● What is expected: Where the listing shows an image, skip it and output all other material unchanged.

● Supplied entries:
--------
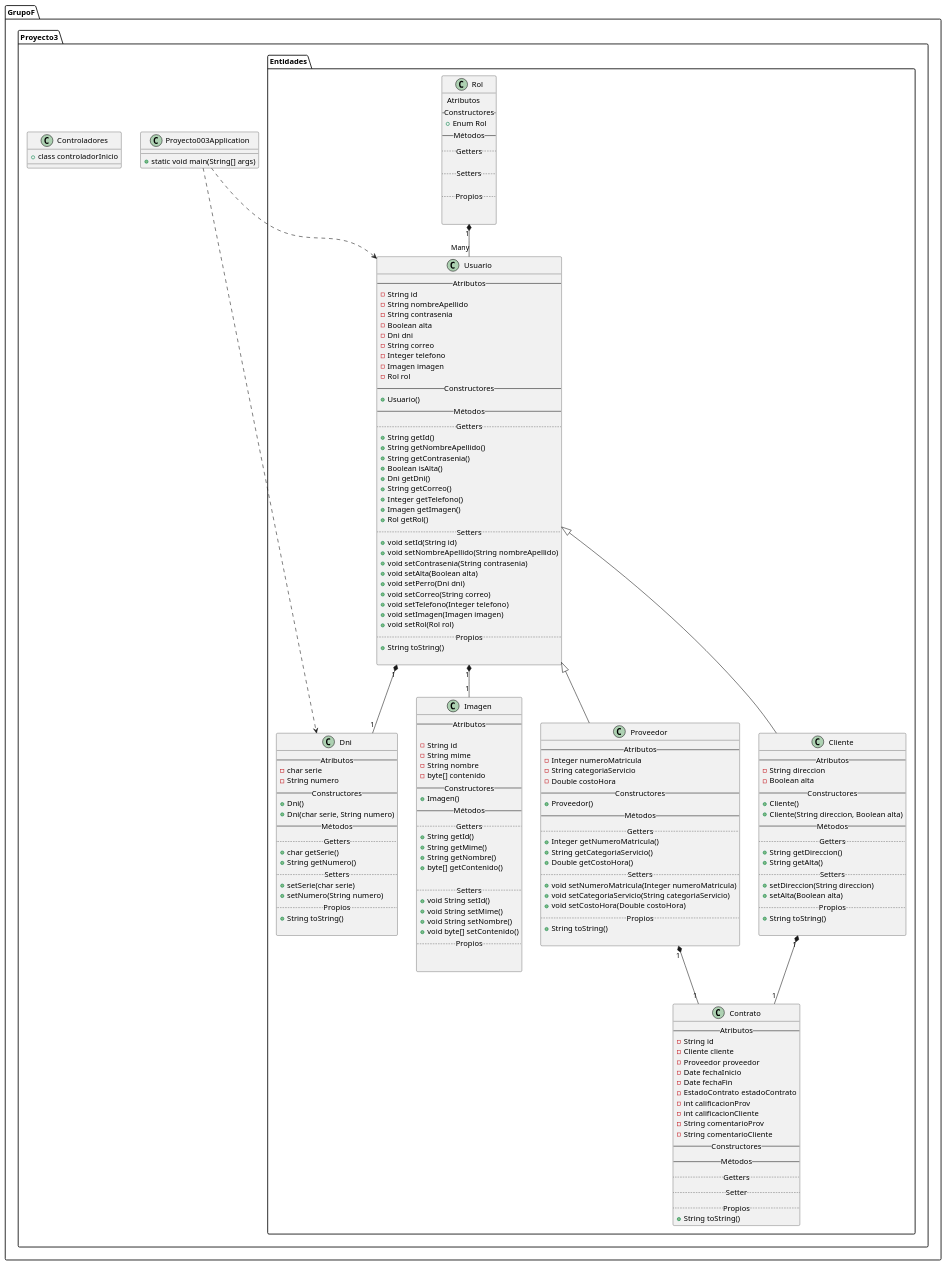
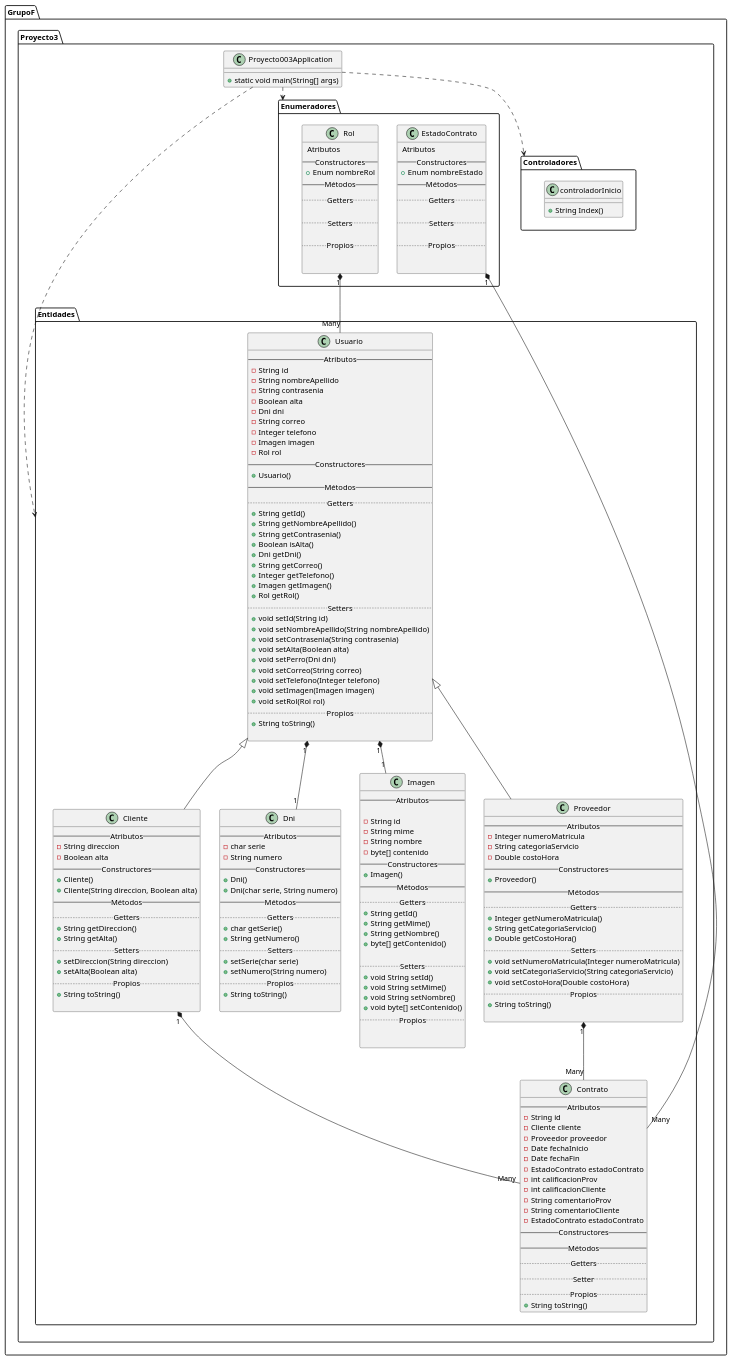
The diagram in uml.puml (FullStackEggDRoa/proyecto_003-GF), drawn with PlantUML before and after one commit.

Commit message:
Diagrama UML - OK_DR

```diff
--- a/uml.puml
+++ b/uml.puml
@@ -1,174 +1,192 @@
 @startuml
  
 class GrupoF.Proyecto3.Entidades.Cliente extends GrupoF.Proyecto3.Entidades.Usuario{
     -- Atributos --
     -String direccion
     -Boolean alta   
     -- Constructores --
     + Cliente()
     + Cliente(String direccion, Boolean alta)
     -- Métodos --
     .. Getters ..
     + String getDireccion()
     + String getAlta()
     .. Setters ..
     + setDireccion(String direccion)
     + setAlta(Boolean alta)
     .. Propios ..
     +String toString()
     
 }
 
 
 class GrupoF.Proyecto3.Entidades.Dni{
     -- Atributos --
     -char serie
     - String numero
     -- Constructores --
     + Dni()
     + Dni(char serie, String numero)
     -- Métodos --
     .. Getters ..
     + char getSerie()
     + String getNumero()
     .. Setters ..
     + setSerie(char serie)
     + setNumero(String numero)
     .. Propios ..
     +String toString()
     
 }
 
 class GrupoF.Proyecto3.Entidades.Imagen{
     -- Atributos --
     
     -String id
     -String mime
     -String nombre
     -byte[] contenido   
     -- Constructores --
     + Imagen()    
     -- Métodos --
     .. Getters ..
     + String getId()
     + String getMime()
     + String getNombre()
     + byte[] getContenido()
     
     .. Setters ..
     + void String setId()
     + void String setMime()
     + void String setNombre()
     + void byte[] setContenido()
     .. Propios ..
     
     
 }
-class GrupoF.Proyecto3.Entidades.Rol{
+class GrupoF.Proyecto3.Enumeradores.Rol{
     -- Atributos --     
     -- Constructores --
-    + Enum Rol    
+    + Enum nombreRol    
+    -- Métodos --
+    .. Getters ..
+    
+    .. Setters ..
+    
+    .. Propios ..
+    
+    
+}
+
+class GrupoF.Proyecto3.Enumeradores.EstadoContrato{
+    -- Atributos --     
+    -- Constructores --
+    + Enum nombreEstado    
     -- Métodos --
     .. Getters ..
     
     .. Setters ..
     
     .. Propios ..
     
     
 }
 
 class GrupoF.Proyecto3.Entidades.Contrato {
     -- Atributos --
     - String id
     - Cliente cliente
     - Proveedor proveedor
     - Date fechaInicio
     - Date fechaFin
     - EstadoContrato estadoContrato
     - int calificacionProv
     - int calificacionCliente
     - String comentarioProv
     - String comentarioCliente
+    - EstadoContrato estadoContrato
     -- Constructores --
     -- Métodos --
     .. Getters ..
     .. Setter ..
     .. Propios ..
     + String toString()
 }
 
 class GrupoF.Proyecto3.Entidades.Proveedor extends GrupoF.Proyecto3.Entidades.Usuario{
     -- Atributos --
     -Integer numeroMatricula
     -String categoriaServicio
     -Double costoHora
     -- Constructores --
     + Proveedor()    
     -- Métodos --
     .. Getters ..
     + Integer getNumeroMatricula()
     + String getCategoriaServicio()
     + Double getCostoHora()
     .. Setters ..
     + void setNumeroMatricula(Integer numeroMatricula)
     + void setCategoriaServicio(String categoriaServicio)
     + void setCostoHora(Double costoHora)
     .. Propios ..
     + String toString()
     
 }
 
 GrupoF.Proyecto3.Entidades.Usuario "1" *-- "1" GrupoF.Proyecto3.Entidades.Dni
-GrupoF.Proyecto3.Entidades.Rol "1" *-- "Many" GrupoF.Proyecto3.Entidades.Usuario
+GrupoF.Proyecto3.Enumeradores.Rol "1" *-- "Many" GrupoF.Proyecto3.Entidades.Usuario
+GrupoF.Proyecto3.Enumeradores.EstadoContrato "1" *-- "Many" GrupoF.Proyecto3.Entidades.Contrato
 GrupoF.Proyecto3.Entidades.Usuario "1" *-- "1" GrupoF.Proyecto3.Entidades.Imagen
-GrupoF.Proyecto3.Entidades.Cliente "1" *-- "1" GrupoF.Proyecto3.Entidades.Contrato
-GrupoF.Proyecto3.Entidades.Proveedor "1" *-- "1" GrupoF.Proyecto3.Entidades.Contrato
+GrupoF.Proyecto3.Entidades.Cliente "1" *-- "Many" GrupoF.Proyecto3.Entidades.Contrato
+GrupoF.Proyecto3.Entidades.Proveedor "1" *-- "Many" GrupoF.Proyecto3.Entidades.Contrato
 
 class GrupoF.Proyecto3.Entidades.Usuario{
     -- Atributos --
     -String id
     -String nombreApellido
     -String contrasenia
     -Boolean alta
     -Dni dni
     -String correo
     -Integer telefono
     -Imagen imagen
     -Rol rol
     -- Constructores --
     +Usuario()        
     -- Métodos --
     .. Getters ..
     +String getId()
     +String getNombreApellido()
     +String getContrasenia()
     +Boolean isAlta()
     +Dni getDni()
     +String getCorreo()
     +Integer getTelefono()
     +Imagen getImagen()
     +Rol getRol()
     .. Setters ..
     +void setId(String id)
     +void setNombreApellido(String nombreApellido)
     +void setContrasenia(String contrasenia)
     +void setAlta(Boolean alta)
     +void setPerro(Dni dni)
     +void setCorreo(String correo)
     +void setTelefono(Integer telefono)
     +void setImagen(Imagen imagen)
     +void setRol(Rol rol)
     .. Propios ..
     +String toString()
 
 }
 class GrupoF.Proyecto3.Proyecto003Application{
     +static void main(String[] args)
 }
-class GrupoF.Proyecto3.Controladores{
-    + class controladorInicio
+class GrupoF.Proyecto3.Controladores.controladorInicio{
+    +String Index()
 }
-GrupoF.Proyecto3.Proyecto003Application ..> GrupoF.Proyecto3.Entidades.Dni
-GrupoF.Proyecto3.Proyecto003Application ..> GrupoF.Proyecto3.Entidades.Usuario
+
+GrupoF.Proyecto3.Proyecto003Application ..> GrupoF.Proyecto3.Entidades
+GrupoF.Proyecto3.Proyecto003Application ..> GrupoF.Proyecto3.Controladores
+GrupoF.Proyecto3.Proyecto003Application ..> GrupoF.Proyecto3.Enumeradores
 @enduml 
```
--------
● Exercise output:
The diagram in uml.puml (FullStackEggDRoa/proyecto_003-GF), drawn with PlantUML before and after one commit.

Commit message:
Diagrama UML - OK_DR

```diff
--- a/uml.puml
+++ b/uml.puml
@@ -1,174 +1,192 @@
 @startuml
  
 class GrupoF.Proyecto3.Entidades.Cliente extends GrupoF.Proyecto3.Entidades.Usuario{
     -- Atributos --
     -String direccion
     -Boolean alta   
     -- Constructores --
     + Cliente()
     + Cliente(String direccion, Boolean alta)
     -- Métodos --
     .. Getters ..
     + String getDireccion()
     + String getAlta()
     .. Setters ..
     + setDireccion(String direccion)
     + setAlta(Boolean alta)
     .. Propios ..
     +String toString()
     
 }
 
 
 class GrupoF.Proyecto3.Entidades.Dni{
     -- Atributos --
     -char serie
     - String numero
     -- Constructores --
     + Dni()
     + Dni(char serie, String numero)
     -- Métodos --
     .. Getters ..
     + char getSerie()
     + String getNumero()
     .. Setters ..
     + setSerie(char serie)
     + setNumero(String numero)
     .. Propios ..
     +String toString()
     
 }
 
 class GrupoF.Proyecto3.Entidades.Imagen{
     -- Atributos --
     
     -String id
     -String mime
     -String nombre
     -byte[] contenido   
     -- Constructores --
     + Imagen()    
     -- Métodos --
     .. Getters ..
     + String getId()
     + String getMime()
     + String getNombre()
     + byte[] getContenido()
     
     .. Setters ..
     + void String setId()
     + void String setMime()
     + void String setNombre()
     + void byte[] setContenido()
     .. Propios ..
     
     
 }
-class GrupoF.Proyecto3.Entidades.Rol{
+class GrupoF.Proyecto3.Enumeradores.Rol{
     -- Atributos --     
     -- Constructores --
-    + Enum Rol    
+    + Enum nombreRol    
+    -- Métodos --
+    .. Getters ..
+    
+    .. Setters ..
+    
+    .. Propios ..
+    
+    
+}
+
+class GrupoF.Proyecto3.Enumeradores.EstadoContrato{
+    -- Atributos --     
+    -- Constructores --
+    + Enum nombreEstado    
     -- Métodos --
     .. Getters ..
     
     .. Setters ..
     
     .. Propios ..
     
     
 }
 
 class GrupoF.Proyecto3.Entidades.Contrato {
     -- Atributos --
     - String id
     - Cliente cliente
     - Proveedor proveedor
     - Date fechaInicio
     - Date fechaFin
     - EstadoContrato estadoContrato
     - int calificacionProv
     - int calificacionCliente
     - String comentarioProv
     - String comentarioCliente
+    - EstadoContrato estadoContrato
     -- Constructores --
     -- Métodos --
     .. Getters ..
     .. Setter ..
     .. Propios ..
     + String toString()
 }
 
 class GrupoF.Proyecto3.Entidades.Proveedor extends GrupoF.Proyecto3.Entidades.Usuario{
     -- Atributos --
     -Integer numeroMatricula
     -String categoriaServicio
     -Double costoHora
     -- Constructores --
     + Proveedor()    
     -- Métodos --
     .. Getters ..
     + Integer getNumeroMatricula()
     + String getCategoriaServicio()
     + Double getCostoHora()
     .. Setters ..
     + void setNumeroMatricula(Integer numeroMatricula)
     + void setCategoriaServicio(String categoriaServicio)
     + void setCostoHora(Double costoHora)
     .. Propios ..
     + String toString()
     
 }
 
 GrupoF.Proyecto3.Entidades.Usuario "1" *-- "1" GrupoF.Proyecto3.Entidades.Dni
-GrupoF.Proyecto3.Entidades.Rol "1" *-- "Many" GrupoF.Proyecto3.Entidades.Usuario
+GrupoF.Proyecto3.Enumeradores.Rol "1" *-- "Many" GrupoF.Proyecto3.Entidades.Usuario
+GrupoF.Proyecto3.Enumeradores.EstadoContrato "1" *-- "Many" GrupoF.Proyecto3.Entidades.Contrato
 GrupoF.Proyecto3.Entidades.Usuario "1" *-- "1" GrupoF.Proyecto3.Entidades.Imagen
-GrupoF.Proyecto3.Entidades.Cliente "1" *-- "1" GrupoF.Proyecto3.Entidades.Contrato
-GrupoF.Proyecto3.Entidades.Proveedor "1" *-- "1" GrupoF.Proyecto3.Entidades.Contrato
+GrupoF.Proyecto3.Entidades.Cliente "1" *-- "Many" GrupoF.Proyecto3.Entidades.Contrato
+GrupoF.Proyecto3.Entidades.Proveedor "1" *-- "Many" GrupoF.Proyecto3.Entidades.Contrato
 
 class GrupoF.Proyecto3.Entidades.Usuario{
     -- Atributos --
     -String id
     -String nombreApellido
     -String contrasenia
     -Boolean alta
     -Dni dni
     -String correo
     -Integer telefono
     -Imagen imagen
     -Rol rol
     -- Constructores --
     +Usuario()        
     -- Métodos --
     .. Getters ..
     +String getId()
     +String getNombreApellido()
     +String getContrasenia()
     +Boolean isAlta()
     +Dni getDni()
     +String getCorreo()
     +Integer getTelefono()
     +Imagen getImagen()
     +Rol getRol()
     .. Setters ..
     +void setId(String id)
     +void setNombreApellido(String nombreApellido)
     +void setContrasenia(String contrasenia)
     +void setAlta(Boolean alta)
     +void setPerro(Dni dni)
     +void setCorreo(String correo)
     +void setTelefono(Integer telefono)
     +void setImagen(Imagen imagen)
     +void setRol(Rol rol)
     .. Propios ..
     +String toString()
 
 }
 class GrupoF.Proyecto3.Proyecto003Application{
     +static void main(String[] args)
 }
-class GrupoF.Proyecto3.Controladores{
-    + class controladorInicio
+class GrupoF.Proyecto3.Controladores.controladorInicio{
+    +String Index()
 }
-GrupoF.Proyecto3.Proyecto003Application ..> GrupoF.Proyecto3.Entidades.Dni
-GrupoF.Proyecto3.Proyecto003Application ..> GrupoF.Proyecto3.Entidades.Usuario
+
+GrupoF.Proyecto3.Proyecto003Application ..> GrupoF.Proyecto3.Entidades
+GrupoF.Proyecto3.Proyecto003Application ..> GrupoF.Proyecto3.Controladores
+GrupoF.Proyecto3.Proyecto003Application ..> GrupoF.Proyecto3.Enumeradores
 @enduml 
```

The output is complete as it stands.